[Work to be completed] Which lines of the entries below contain the string "QPushButton"? Copy each one.

[Dataset entries]
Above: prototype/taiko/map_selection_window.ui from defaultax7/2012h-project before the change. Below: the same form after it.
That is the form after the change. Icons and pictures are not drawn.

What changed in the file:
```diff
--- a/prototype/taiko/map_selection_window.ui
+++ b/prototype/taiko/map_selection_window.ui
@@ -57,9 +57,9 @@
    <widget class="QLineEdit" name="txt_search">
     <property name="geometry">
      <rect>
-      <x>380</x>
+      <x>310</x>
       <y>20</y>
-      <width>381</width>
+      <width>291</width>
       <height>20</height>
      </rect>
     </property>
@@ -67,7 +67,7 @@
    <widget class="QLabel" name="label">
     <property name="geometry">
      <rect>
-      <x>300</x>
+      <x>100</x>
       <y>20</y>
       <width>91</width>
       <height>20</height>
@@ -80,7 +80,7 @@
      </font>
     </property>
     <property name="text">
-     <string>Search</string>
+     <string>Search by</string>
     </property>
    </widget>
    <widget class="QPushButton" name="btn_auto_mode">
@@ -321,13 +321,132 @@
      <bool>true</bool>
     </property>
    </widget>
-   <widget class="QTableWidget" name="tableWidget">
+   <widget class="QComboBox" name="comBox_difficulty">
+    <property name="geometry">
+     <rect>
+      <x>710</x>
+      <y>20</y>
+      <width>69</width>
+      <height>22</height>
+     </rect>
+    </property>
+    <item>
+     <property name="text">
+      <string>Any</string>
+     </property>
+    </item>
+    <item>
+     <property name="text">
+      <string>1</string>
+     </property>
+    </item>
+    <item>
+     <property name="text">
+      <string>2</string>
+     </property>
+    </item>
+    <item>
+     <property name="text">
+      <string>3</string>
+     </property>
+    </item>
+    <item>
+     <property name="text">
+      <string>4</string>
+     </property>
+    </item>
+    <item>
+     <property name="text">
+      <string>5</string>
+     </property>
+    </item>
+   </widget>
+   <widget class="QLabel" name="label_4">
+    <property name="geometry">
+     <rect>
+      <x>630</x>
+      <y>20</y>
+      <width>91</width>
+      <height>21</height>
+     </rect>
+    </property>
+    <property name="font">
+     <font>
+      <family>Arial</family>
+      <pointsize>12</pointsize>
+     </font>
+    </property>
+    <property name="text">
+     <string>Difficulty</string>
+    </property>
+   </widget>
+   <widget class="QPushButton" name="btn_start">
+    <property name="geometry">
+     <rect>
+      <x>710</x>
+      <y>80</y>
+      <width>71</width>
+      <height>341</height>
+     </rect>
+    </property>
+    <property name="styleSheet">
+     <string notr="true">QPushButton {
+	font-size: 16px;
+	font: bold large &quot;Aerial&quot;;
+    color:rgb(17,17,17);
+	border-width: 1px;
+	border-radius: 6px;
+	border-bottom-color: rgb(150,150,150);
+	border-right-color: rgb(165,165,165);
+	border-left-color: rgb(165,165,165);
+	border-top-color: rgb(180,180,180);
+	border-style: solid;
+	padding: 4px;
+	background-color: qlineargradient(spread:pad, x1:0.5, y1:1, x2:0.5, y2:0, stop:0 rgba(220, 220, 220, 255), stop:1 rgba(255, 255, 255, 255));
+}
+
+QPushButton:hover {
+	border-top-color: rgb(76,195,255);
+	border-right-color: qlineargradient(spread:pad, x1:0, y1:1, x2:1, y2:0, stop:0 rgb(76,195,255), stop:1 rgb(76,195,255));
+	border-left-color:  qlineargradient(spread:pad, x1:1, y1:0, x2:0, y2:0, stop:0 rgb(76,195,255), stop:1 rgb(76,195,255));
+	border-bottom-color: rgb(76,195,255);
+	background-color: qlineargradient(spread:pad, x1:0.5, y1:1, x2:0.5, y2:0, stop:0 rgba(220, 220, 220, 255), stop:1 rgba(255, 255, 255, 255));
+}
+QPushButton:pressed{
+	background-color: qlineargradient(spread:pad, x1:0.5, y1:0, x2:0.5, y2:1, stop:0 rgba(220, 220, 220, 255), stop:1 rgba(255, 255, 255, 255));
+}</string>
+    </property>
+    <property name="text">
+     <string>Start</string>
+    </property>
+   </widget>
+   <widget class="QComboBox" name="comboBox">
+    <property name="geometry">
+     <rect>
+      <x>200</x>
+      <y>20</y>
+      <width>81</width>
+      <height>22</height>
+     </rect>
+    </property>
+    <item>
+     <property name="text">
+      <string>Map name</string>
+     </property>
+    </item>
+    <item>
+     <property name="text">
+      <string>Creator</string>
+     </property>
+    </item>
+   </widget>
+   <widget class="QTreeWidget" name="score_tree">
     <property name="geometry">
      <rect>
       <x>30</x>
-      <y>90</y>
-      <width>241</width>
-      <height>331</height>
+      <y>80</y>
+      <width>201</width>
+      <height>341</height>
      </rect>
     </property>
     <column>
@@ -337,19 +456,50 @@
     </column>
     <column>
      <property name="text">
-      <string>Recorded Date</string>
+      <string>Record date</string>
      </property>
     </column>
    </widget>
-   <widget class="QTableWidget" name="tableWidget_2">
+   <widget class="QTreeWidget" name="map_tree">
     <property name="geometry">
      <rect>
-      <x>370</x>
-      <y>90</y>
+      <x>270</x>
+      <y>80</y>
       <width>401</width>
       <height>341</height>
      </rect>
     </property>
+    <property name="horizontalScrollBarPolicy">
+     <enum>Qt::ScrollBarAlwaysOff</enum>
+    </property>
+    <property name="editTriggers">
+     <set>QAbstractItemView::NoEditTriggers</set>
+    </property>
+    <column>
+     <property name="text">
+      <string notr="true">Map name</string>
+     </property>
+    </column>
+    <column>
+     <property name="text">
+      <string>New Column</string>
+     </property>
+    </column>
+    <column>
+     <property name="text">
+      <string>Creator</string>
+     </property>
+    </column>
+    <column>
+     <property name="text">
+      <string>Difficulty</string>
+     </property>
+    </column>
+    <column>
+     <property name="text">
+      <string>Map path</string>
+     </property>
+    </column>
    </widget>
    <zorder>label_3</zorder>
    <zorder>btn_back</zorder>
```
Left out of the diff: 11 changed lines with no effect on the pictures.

[Result of the task]
    <widget class="QPushButton" name="btn_auto_mode">
+   <widget class="QPushButton" name="btn_start">
+     <string notr="true">QPushButton {
+QPushButton:hover {
+QPushButton:pressed{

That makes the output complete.